WORK REQUEST:
Leaving the pictures aside, restate all of the data exactly.

Stored items from a collection
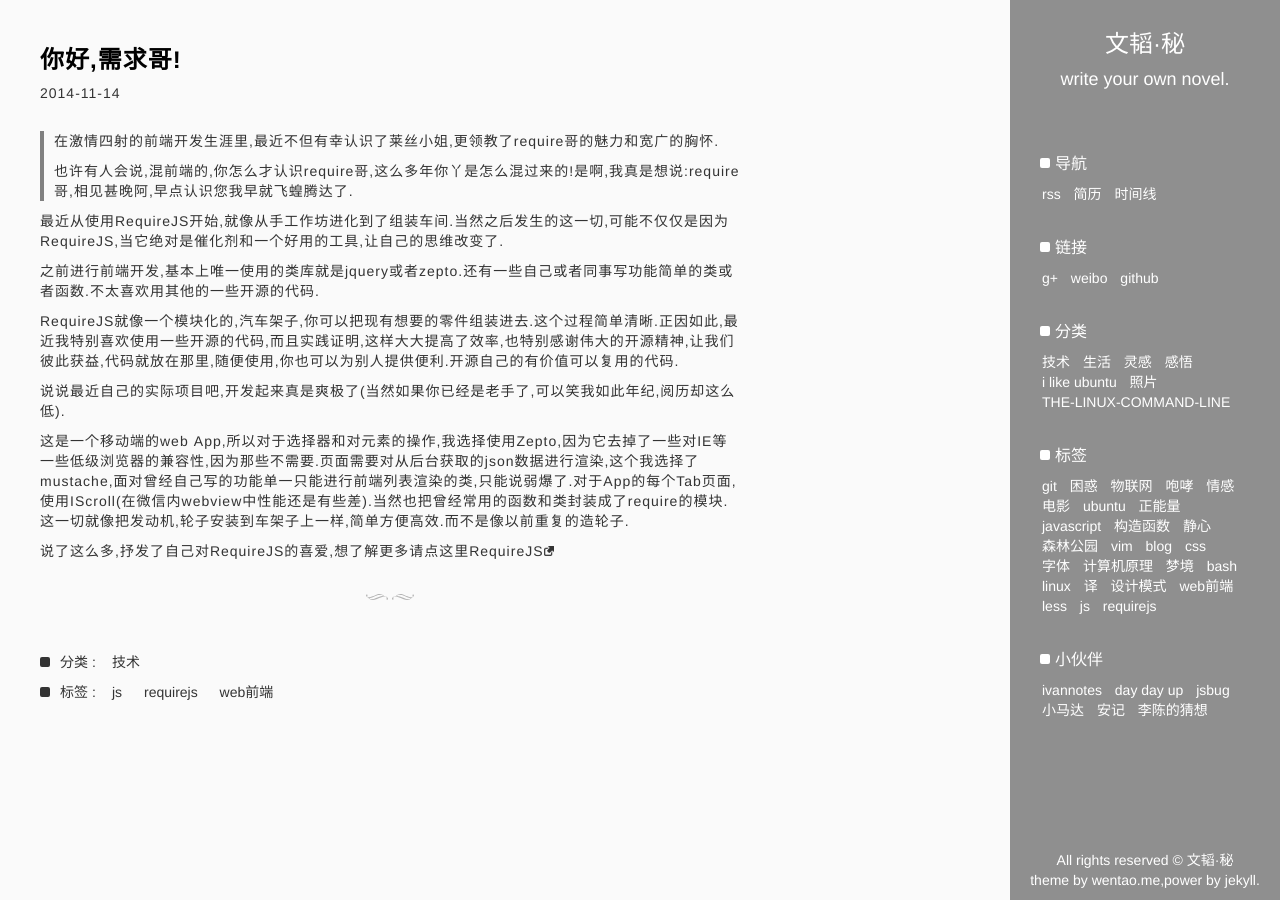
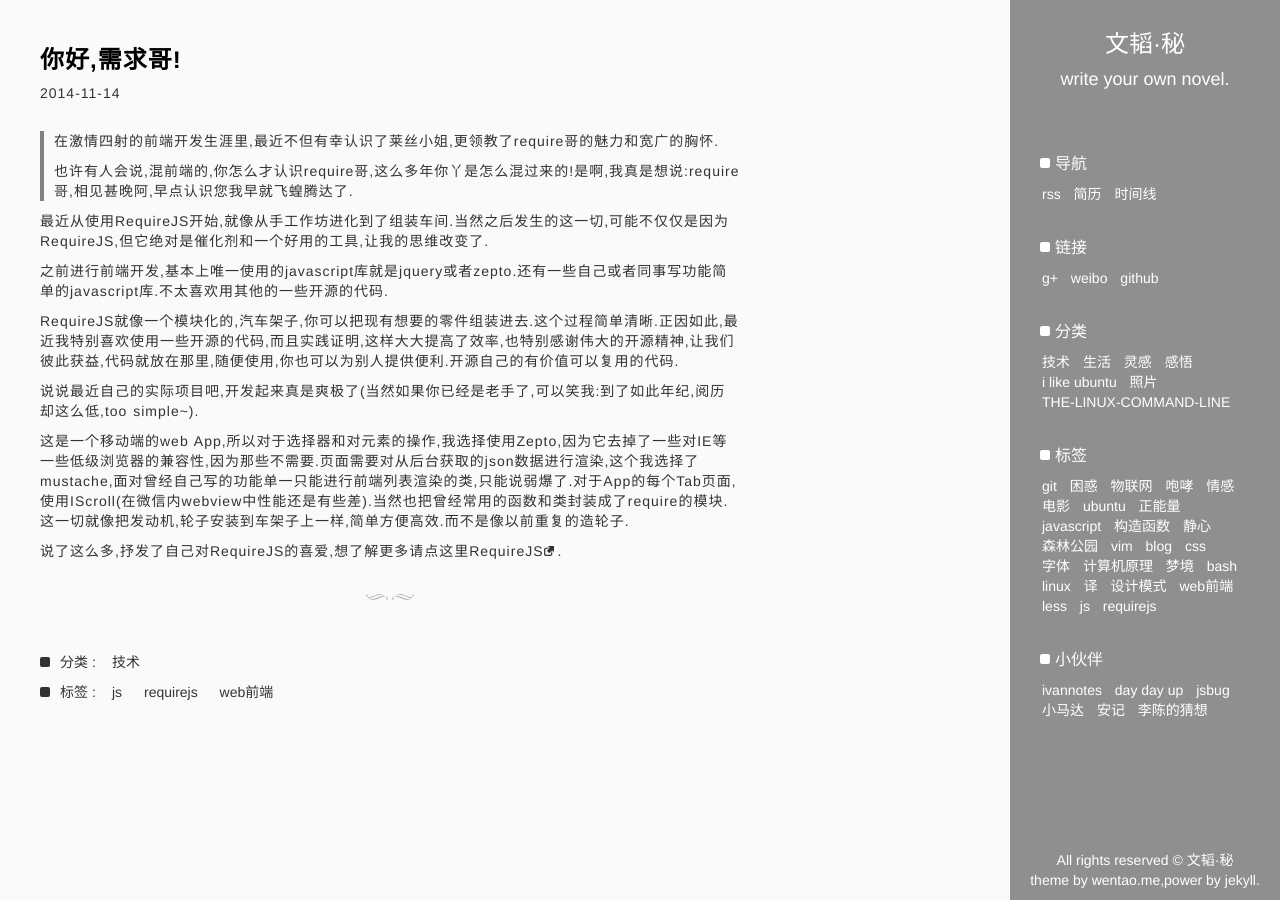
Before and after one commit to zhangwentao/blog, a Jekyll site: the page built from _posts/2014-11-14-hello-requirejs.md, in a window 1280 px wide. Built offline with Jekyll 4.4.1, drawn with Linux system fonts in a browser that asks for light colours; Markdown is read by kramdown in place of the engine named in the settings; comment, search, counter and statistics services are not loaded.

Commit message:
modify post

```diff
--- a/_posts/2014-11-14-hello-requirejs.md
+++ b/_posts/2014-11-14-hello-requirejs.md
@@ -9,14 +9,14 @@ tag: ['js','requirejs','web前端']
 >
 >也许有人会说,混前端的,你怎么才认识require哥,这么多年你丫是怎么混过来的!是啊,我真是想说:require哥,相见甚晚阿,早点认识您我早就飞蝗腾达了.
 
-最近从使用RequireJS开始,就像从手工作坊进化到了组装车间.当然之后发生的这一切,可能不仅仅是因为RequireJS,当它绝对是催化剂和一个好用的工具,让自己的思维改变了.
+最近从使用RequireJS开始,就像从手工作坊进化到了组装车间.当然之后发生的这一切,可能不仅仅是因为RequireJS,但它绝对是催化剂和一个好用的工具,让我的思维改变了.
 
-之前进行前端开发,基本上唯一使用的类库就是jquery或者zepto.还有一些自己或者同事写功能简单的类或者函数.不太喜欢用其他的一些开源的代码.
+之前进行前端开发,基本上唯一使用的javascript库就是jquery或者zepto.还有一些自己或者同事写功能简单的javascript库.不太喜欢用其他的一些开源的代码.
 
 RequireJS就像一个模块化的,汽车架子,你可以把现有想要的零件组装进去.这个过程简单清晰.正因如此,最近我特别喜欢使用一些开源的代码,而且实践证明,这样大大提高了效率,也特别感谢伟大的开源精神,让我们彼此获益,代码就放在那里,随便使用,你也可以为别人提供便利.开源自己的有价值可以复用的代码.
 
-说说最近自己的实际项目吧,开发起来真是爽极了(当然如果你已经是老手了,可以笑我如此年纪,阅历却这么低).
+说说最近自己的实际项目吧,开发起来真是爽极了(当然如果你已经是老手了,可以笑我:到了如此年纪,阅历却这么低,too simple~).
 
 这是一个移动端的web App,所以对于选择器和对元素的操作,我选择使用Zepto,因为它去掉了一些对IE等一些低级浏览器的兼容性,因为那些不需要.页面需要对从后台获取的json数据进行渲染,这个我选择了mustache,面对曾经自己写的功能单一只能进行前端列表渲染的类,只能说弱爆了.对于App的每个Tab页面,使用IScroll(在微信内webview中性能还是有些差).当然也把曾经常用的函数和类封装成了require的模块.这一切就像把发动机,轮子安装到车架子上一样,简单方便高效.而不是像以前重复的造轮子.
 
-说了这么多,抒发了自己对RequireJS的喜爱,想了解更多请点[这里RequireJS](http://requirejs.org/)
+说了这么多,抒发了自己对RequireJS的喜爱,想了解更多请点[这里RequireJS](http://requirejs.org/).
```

ANSWER TO THE PROBLEM:
Before and after one commit to zhangwentao/blog, a Jekyll site: the page built from _posts/2014-11-14-hello-requirejs.md, in a window 1280 px wide. Built offline with Jekyll 4.4.1, drawn with Linux system fonts in a browser that asks for light colours; Markdown is read by kramdown in place of the engine named in the settings; comment, search, counter and statistics services are not loaded.

Commit message:
modify post

```diff
--- a/_posts/2014-11-14-hello-requirejs.md
+++ b/_posts/2014-11-14-hello-requirejs.md
@@ -9,14 +9,14 @@ tag: ['js','requirejs','web前端']
 >
 >也许有人会说,混前端的,你怎么才认识require哥,这么多年你丫是怎么混过来的!是啊,我真是想说:require哥,相见甚晚阿,早点认识您我早就飞蝗腾达了.
 
-最近从使用RequireJS开始,就像从手工作坊进化到了组装车间.当然之后发生的这一切,可能不仅仅是因为RequireJS,当它绝对是催化剂和一个好用的工具,让自己的思维改变了.
+最近从使用RequireJS开始,就像从手工作坊进化到了组装车间.当然之后发生的这一切,可能不仅仅是因为RequireJS,但它绝对是催化剂和一个好用的工具,让我的思维改变了.
 
-之前进行前端开发,基本上唯一使用的类库就是jquery或者zepto.还有一些自己或者同事写功能简单的类或者函数.不太喜欢用其他的一些开源的代码.
+之前进行前端开发,基本上唯一使用的javascript库就是jquery或者zepto.还有一些自己或者同事写功能简单的javascript库.不太喜欢用其他的一些开源的代码.
 
 RequireJS就像一个模块化的,汽车架子,你可以把现有想要的零件组装进去.这个过程简单清晰.正因如此,最近我特别喜欢使用一些开源的代码,而且实践证明,这样大大提高了效率,也特别感谢伟大的开源精神,让我们彼此获益,代码就放在那里,随便使用,你也可以为别人提供便利.开源自己的有价值可以复用的代码.
 
-说说最近自己的实际项目吧,开发起来真是爽极了(当然如果你已经是老手了,可以笑我如此年纪,阅历却这么低).
+说说最近自己的实际项目吧,开发起来真是爽极了(当然如果你已经是老手了,可以笑我:到了如此年纪,阅历却这么低,too simple~).
 
 这是一个移动端的web App,所以对于选择器和对元素的操作,我选择使用Zepto,因为它去掉了一些对IE等一些低级浏览器的兼容性,因为那些不需要.页面需要对从后台获取的json数据进行渲染,这个我选择了mustache,面对曾经自己写的功能单一只能进行前端列表渲染的类,只能说弱爆了.对于App的每个Tab页面,使用IScroll(在微信内webview中性能还是有些差).当然也把曾经常用的函数和类封装成了require的模块.这一切就像把发动机,轮子安装到车架子上一样,简单方便高效.而不是像以前重复的造轮子.
 
-说了这么多,抒发了自己对RequireJS的喜爱,想了解更多请点[这里RequireJS](http://requirejs.org/)
+说了这么多,抒发了自己对RequireJS的喜爱,想了解更多请点[这里RequireJS](http://requirejs.org/).
```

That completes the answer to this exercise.